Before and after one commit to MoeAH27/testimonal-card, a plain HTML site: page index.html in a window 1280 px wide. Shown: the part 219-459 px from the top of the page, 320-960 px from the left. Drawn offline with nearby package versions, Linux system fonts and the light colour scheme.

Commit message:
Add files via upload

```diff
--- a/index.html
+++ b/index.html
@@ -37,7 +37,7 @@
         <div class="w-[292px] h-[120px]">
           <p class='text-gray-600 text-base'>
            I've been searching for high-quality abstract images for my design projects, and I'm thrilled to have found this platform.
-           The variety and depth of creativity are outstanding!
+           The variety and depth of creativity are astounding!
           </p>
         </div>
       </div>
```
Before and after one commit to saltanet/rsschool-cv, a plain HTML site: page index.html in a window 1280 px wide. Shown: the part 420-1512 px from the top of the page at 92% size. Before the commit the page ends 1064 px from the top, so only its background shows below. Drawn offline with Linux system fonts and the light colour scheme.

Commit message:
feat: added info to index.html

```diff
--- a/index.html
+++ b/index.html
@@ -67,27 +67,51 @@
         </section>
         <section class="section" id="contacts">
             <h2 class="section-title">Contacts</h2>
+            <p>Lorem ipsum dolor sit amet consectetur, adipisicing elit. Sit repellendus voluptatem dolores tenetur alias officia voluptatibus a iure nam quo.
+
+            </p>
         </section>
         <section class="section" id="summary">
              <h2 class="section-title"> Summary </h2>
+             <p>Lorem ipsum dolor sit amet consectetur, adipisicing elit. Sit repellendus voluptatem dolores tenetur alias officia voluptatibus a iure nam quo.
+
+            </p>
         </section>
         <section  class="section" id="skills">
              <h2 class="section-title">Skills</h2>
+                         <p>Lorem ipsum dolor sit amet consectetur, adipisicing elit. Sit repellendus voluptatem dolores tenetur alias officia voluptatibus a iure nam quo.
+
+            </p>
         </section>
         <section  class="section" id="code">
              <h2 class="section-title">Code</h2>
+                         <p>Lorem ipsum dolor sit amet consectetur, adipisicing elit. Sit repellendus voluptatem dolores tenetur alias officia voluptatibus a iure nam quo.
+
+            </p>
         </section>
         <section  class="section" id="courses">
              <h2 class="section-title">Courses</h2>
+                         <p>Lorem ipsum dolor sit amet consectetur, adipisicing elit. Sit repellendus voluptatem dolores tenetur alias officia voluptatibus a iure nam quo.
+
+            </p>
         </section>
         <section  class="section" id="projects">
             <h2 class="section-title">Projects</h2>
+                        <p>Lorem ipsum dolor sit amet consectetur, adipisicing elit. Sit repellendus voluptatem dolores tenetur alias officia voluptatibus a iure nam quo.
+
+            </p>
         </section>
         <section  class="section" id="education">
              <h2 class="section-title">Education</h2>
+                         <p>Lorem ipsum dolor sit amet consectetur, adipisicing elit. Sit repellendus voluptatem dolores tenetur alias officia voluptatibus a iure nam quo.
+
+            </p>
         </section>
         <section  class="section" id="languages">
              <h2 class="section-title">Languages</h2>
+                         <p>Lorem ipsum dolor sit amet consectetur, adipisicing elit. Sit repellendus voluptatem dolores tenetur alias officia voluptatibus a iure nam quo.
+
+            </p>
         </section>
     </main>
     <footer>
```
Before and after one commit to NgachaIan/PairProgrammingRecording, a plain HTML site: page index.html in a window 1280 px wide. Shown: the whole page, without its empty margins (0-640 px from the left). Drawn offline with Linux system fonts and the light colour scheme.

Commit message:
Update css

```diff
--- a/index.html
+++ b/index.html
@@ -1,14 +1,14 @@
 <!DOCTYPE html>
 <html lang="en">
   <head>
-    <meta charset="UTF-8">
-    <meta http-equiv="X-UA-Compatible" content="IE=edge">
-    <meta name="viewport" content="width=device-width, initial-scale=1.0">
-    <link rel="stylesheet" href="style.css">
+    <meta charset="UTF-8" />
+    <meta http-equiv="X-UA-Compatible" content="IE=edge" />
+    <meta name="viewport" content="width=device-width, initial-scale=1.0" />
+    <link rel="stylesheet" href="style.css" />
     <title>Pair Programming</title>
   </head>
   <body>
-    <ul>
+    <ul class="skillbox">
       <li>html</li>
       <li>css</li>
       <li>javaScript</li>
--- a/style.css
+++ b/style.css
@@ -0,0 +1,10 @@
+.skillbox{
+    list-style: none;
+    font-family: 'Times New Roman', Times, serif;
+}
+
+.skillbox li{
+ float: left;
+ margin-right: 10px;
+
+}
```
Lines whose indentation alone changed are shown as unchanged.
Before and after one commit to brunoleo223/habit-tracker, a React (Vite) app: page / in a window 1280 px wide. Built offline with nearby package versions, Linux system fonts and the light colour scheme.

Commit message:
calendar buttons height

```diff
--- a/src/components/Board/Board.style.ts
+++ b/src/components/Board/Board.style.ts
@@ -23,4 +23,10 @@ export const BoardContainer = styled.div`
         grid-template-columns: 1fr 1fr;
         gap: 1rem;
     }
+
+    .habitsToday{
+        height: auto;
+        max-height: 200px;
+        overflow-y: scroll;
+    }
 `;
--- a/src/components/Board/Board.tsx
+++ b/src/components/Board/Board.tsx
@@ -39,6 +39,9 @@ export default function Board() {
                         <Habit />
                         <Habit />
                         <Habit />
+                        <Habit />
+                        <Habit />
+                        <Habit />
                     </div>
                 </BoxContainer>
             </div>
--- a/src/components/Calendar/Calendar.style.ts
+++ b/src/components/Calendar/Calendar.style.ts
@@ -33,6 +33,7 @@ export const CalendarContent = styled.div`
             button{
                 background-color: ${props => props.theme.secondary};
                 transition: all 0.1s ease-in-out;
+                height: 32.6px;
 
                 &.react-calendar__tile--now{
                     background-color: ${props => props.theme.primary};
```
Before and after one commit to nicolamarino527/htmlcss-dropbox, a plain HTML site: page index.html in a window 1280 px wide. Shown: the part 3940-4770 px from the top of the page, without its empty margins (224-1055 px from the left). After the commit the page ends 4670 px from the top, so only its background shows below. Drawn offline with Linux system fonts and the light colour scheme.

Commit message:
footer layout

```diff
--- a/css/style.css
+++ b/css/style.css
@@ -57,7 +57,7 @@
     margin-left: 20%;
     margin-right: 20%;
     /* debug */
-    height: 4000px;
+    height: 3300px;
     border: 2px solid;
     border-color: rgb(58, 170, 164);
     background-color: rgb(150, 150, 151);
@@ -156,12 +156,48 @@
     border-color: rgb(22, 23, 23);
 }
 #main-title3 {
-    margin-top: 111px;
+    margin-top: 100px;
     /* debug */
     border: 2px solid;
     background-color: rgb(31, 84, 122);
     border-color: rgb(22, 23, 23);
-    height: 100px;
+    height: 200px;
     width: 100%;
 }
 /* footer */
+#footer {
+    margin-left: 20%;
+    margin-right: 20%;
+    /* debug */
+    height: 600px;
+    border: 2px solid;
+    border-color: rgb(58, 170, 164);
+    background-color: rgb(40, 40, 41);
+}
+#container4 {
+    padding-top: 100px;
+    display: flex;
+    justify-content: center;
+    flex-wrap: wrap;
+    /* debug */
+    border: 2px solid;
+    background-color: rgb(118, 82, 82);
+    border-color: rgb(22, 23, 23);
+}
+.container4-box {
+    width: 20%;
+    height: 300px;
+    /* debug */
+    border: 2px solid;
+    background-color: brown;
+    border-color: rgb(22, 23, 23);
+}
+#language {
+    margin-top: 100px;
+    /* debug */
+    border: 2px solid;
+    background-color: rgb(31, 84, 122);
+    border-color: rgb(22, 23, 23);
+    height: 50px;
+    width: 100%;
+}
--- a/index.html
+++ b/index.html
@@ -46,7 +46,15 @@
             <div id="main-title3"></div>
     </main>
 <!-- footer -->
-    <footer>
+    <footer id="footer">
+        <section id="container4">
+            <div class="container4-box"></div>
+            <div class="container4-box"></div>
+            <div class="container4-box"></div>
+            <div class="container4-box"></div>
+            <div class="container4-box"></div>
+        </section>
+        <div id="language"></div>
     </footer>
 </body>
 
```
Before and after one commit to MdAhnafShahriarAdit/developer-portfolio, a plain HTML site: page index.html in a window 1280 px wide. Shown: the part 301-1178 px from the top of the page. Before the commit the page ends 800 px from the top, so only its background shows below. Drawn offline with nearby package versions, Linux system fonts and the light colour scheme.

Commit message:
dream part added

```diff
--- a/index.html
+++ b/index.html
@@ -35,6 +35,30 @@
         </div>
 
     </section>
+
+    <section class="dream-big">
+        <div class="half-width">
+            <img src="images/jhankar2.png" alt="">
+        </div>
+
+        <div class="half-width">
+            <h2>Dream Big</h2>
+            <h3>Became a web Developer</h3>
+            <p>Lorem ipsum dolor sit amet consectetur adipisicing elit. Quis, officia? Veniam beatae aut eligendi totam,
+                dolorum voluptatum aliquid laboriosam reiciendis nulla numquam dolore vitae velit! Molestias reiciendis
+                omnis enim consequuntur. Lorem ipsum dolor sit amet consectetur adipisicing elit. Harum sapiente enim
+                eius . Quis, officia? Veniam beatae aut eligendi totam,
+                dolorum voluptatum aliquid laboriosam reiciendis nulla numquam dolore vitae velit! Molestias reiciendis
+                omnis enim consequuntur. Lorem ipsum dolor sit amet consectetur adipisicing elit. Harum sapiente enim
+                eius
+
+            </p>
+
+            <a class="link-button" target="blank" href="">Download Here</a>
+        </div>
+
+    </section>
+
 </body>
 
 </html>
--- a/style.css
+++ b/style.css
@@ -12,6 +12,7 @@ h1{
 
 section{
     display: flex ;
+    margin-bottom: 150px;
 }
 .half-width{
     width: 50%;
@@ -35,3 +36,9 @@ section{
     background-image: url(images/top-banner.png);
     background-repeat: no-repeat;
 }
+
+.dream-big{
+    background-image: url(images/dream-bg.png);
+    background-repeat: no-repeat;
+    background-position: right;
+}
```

__Problem description__.
Using the listing above, state how many lines contain the string "width". Give the number by itself.

__Answer for this exercise__.
9